◆ EXERCISE OBJECTIVE: Only lines holding the word "background" are wanted. Copy them from the listing below.
- - - - -
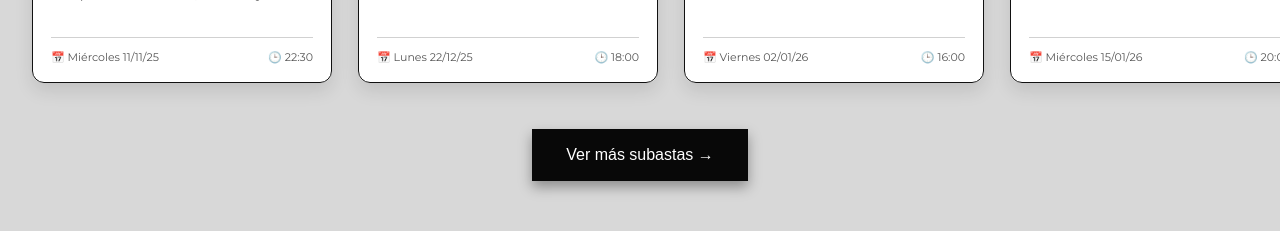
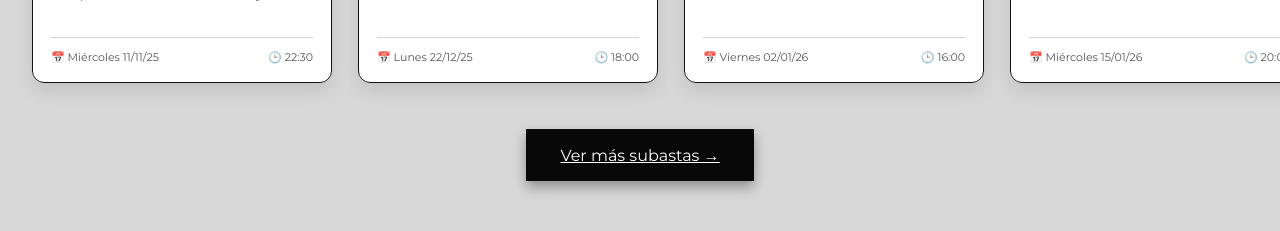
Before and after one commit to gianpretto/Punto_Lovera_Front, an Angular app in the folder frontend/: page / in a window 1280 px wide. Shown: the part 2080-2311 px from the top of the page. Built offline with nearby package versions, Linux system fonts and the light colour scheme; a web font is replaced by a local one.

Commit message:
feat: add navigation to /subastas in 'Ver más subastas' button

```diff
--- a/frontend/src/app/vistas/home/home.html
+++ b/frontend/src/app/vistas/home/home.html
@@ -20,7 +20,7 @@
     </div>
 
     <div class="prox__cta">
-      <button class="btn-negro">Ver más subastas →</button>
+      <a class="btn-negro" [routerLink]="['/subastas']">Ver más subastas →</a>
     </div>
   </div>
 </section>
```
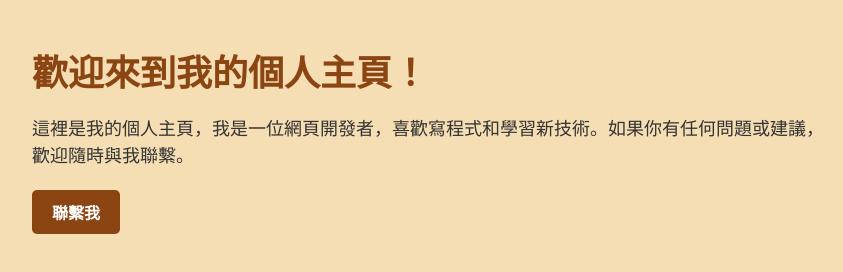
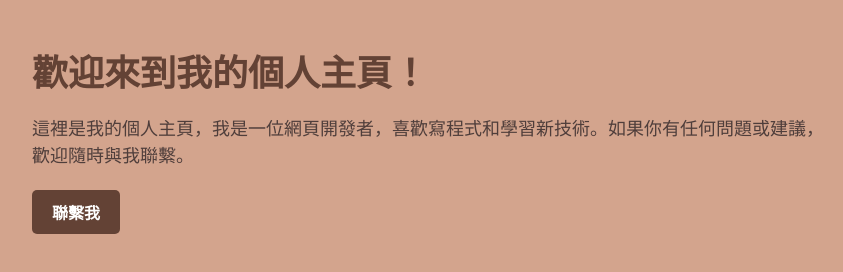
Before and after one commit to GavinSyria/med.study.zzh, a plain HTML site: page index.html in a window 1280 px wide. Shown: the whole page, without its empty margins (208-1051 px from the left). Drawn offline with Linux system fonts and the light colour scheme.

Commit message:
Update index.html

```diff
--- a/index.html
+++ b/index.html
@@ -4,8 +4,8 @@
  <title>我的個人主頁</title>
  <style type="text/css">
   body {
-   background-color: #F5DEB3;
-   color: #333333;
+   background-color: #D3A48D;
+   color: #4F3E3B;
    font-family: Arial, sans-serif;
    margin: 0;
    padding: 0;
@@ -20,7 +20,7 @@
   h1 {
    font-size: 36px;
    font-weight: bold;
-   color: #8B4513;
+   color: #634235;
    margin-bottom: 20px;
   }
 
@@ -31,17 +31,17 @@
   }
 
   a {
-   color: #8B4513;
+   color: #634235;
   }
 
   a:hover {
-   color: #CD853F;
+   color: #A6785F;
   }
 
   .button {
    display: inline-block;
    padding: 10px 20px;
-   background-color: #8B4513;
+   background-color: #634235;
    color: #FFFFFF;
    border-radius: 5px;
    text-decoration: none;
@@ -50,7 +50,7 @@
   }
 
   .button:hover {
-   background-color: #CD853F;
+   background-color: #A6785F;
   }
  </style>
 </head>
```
- - - - -
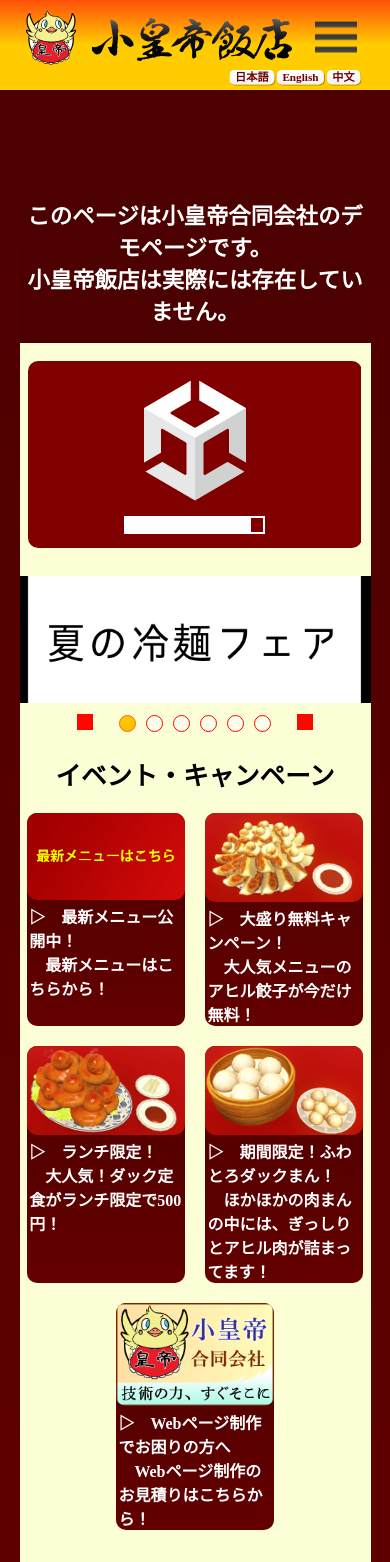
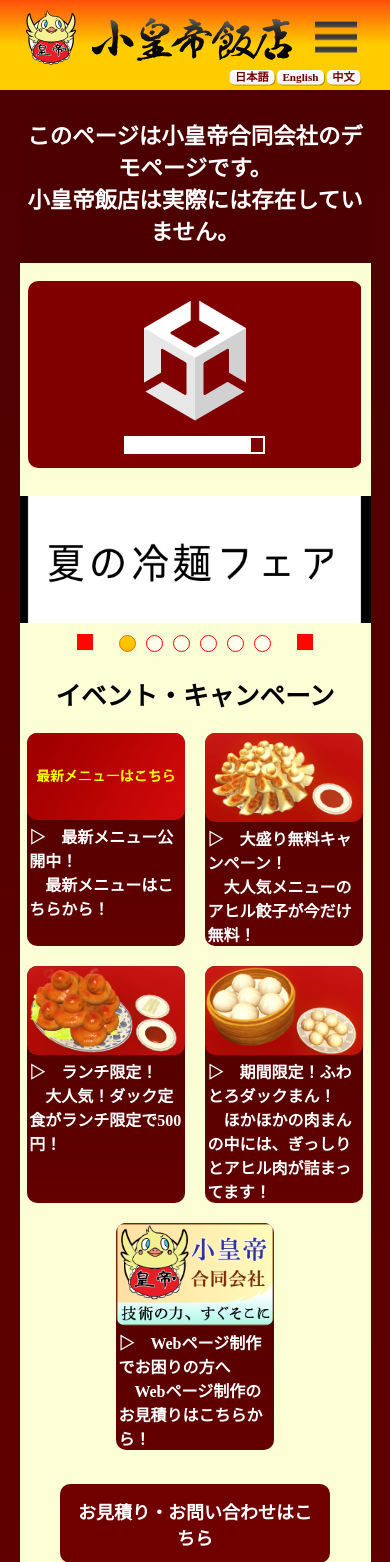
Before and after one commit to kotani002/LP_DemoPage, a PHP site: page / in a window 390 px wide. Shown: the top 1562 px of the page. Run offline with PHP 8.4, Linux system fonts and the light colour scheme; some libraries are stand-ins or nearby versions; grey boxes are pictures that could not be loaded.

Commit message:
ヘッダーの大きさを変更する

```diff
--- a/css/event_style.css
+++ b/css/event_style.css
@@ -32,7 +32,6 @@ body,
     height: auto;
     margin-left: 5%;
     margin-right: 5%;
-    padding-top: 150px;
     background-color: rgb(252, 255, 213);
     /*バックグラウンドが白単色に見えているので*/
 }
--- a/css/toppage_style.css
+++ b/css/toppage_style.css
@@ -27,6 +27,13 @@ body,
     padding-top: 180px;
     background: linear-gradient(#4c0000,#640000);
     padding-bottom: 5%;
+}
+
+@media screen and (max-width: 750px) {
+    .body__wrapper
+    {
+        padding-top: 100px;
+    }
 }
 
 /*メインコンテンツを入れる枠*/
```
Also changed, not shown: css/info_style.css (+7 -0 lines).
- - - - -
◆ ANSWER TO THE PROBLEM:
-   background-color: #F5DEB3;
+   background-color: #D3A48D;
-   background-color: #8B4513;
+   background-color: #634235;
-   background-color: #CD853F;
+   background-color: #A6785F;
     background-color: rgb(252, 255, 213);
     background: linear-gradient(#4c0000,#640000);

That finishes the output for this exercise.